Supplied records section start

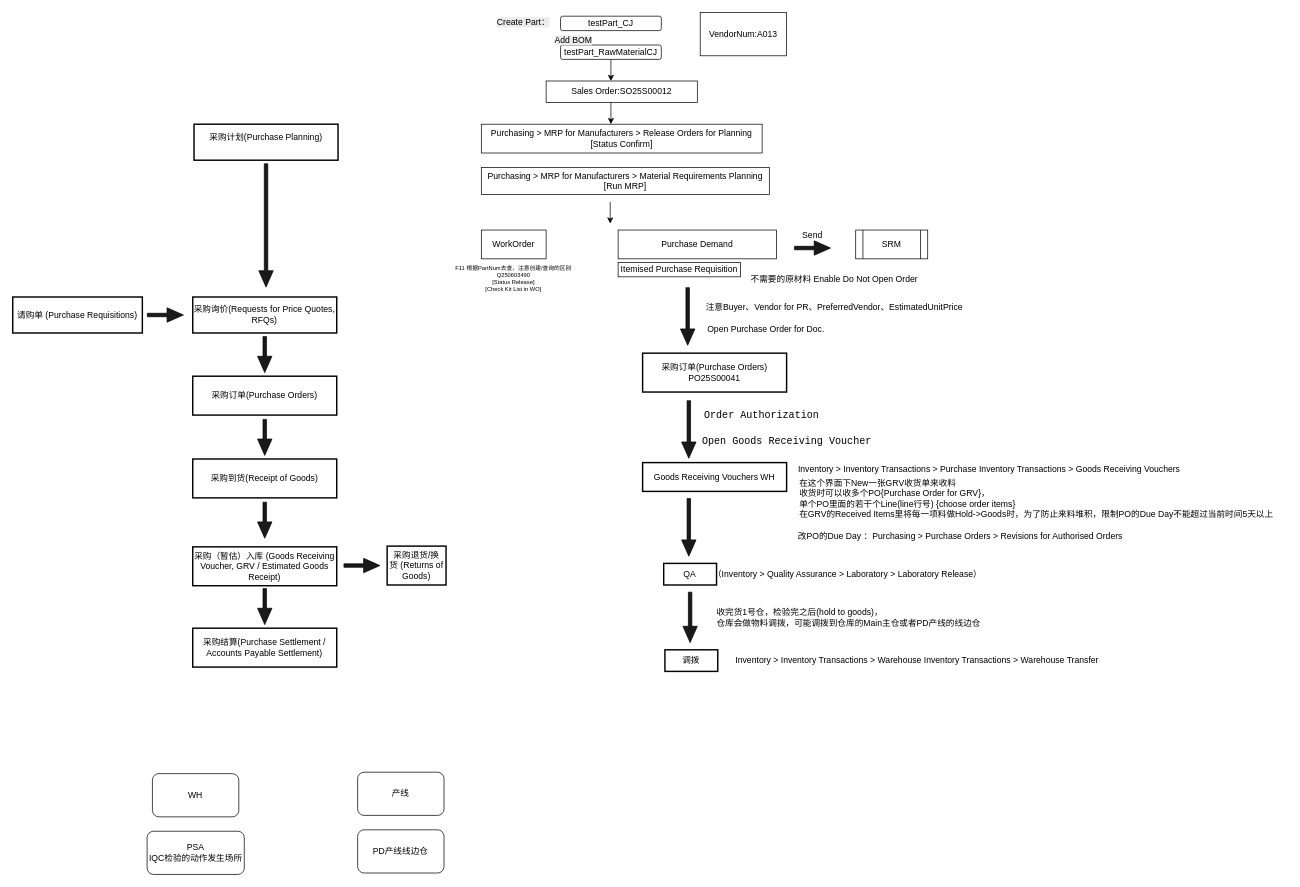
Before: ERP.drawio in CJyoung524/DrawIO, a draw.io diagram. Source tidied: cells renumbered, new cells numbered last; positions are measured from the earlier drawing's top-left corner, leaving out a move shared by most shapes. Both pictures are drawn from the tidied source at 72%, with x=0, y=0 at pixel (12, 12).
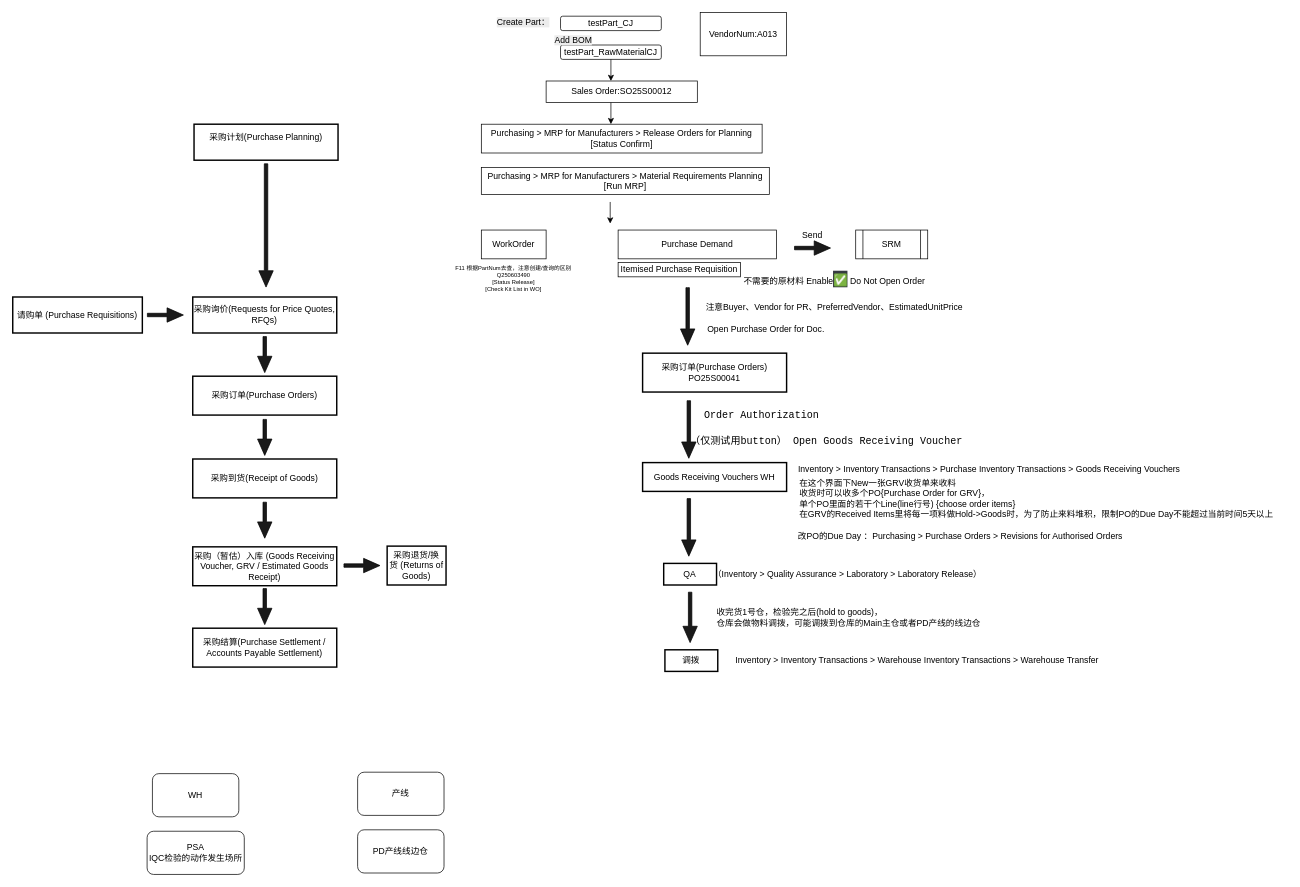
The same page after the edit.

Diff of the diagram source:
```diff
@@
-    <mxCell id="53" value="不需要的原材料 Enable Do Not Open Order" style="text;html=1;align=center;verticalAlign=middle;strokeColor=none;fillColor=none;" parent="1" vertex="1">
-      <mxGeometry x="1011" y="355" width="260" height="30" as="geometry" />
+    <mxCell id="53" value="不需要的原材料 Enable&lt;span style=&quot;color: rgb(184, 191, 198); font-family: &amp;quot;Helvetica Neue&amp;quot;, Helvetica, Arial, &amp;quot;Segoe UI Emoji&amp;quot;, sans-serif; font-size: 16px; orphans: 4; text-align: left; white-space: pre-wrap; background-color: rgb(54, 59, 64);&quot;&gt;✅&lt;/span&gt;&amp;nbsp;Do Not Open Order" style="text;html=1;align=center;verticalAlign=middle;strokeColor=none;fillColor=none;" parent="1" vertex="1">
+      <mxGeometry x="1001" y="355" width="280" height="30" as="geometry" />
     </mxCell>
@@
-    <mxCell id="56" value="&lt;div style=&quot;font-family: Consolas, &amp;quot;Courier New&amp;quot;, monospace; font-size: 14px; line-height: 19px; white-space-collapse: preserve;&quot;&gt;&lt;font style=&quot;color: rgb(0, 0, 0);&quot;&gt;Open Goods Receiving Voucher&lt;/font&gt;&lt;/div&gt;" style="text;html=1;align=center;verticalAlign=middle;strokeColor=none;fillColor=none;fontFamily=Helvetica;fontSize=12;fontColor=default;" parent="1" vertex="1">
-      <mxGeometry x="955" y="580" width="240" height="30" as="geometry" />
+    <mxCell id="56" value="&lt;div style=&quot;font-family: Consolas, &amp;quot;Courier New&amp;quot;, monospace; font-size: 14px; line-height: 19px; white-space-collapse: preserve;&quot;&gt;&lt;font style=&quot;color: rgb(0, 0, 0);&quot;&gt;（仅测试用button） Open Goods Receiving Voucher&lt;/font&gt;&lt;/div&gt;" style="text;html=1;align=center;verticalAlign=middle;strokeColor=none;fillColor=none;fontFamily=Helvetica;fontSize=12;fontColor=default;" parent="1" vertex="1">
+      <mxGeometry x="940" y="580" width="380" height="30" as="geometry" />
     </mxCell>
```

Supplied records section end

**What you should do**
When you give the entries again, keep them exact and omit any picture they contain.

**Answer to this problem**
Before: ERP.drawio in CJyoung524/DrawIO, a draw.io diagram. Source tidied: cells renumbered, new cells numbered last; positions are measured from the earlier drawing's top-left corner, leaving out a move shared by most shapes. Both pictures are drawn from the tidied source at 72%, with x=0, y=0 at pixel (12, 12).
The same page after the edit.

Diff of the diagram source:
```diff
@@
-    <mxCell id="53" value="不需要的原材料 Enable Do Not Open Order" style="text;html=1;align=center;verticalAlign=middle;strokeColor=none;fillColor=none;" parent="1" vertex="1">
-      <mxGeometry x="1011" y="355" width="260" height="30" as="geometry" />
+    <mxCell id="53" value="不需要的原材料 Enable&lt;span style=&quot;color: rgb(184, 191, 198); font-family: &amp;quot;Helvetica Neue&amp;quot;, Helvetica, Arial, &amp;quot;Segoe UI Emoji&amp;quot;, sans-serif; font-size: 16px; orphans: 4; text-align: left; white-space: pre-wrap; background-color: rgb(54, 59, 64);&quot;&gt;✅&lt;/span&gt;&amp;nbsp;Do Not Open Order" style="text;html=1;align=center;verticalAlign=middle;strokeColor=none;fillColor=none;" parent="1" vertex="1">
+      <mxGeometry x="1001" y="355" width="280" height="30" as="geometry" />
     </mxCell>
@@
-    <mxCell id="56" value="&lt;div style=&quot;font-family: Consolas, &amp;quot;Courier New&amp;quot;, monospace; font-size: 14px; line-height: 19px; white-space-collapse: preserve;&quot;&gt;&lt;font style=&quot;color: rgb(0, 0, 0);&quot;&gt;Open Goods Receiving Voucher&lt;/font&gt;&lt;/div&gt;" style="text;html=1;align=center;verticalAlign=middle;strokeColor=none;fillColor=none;fontFamily=Helvetica;fontSize=12;fontColor=default;" parent="1" vertex="1">
-      <mxGeometry x="955" y="580" width="240" height="30" as="geometry" />
+    <mxCell id="56" value="&lt;div style=&quot;font-family: Consolas, &amp;quot;Courier New&amp;quot;, monospace; font-size: 14px; line-height: 19px; white-space-collapse: preserve;&quot;&gt;&lt;font style=&quot;color: rgb(0, 0, 0);&quot;&gt;（仅测试用button） Open Goods Receiving Voucher&lt;/font&gt;&lt;/div&gt;" style="text;html=1;align=center;verticalAlign=middle;strokeColor=none;fillColor=none;fontFamily=Helvetica;fontSize=12;fontColor=default;" parent="1" vertex="1">
+      <mxGeometry x="940" y="580" width="380" height="30" as="geometry" />
     </mxCell>
```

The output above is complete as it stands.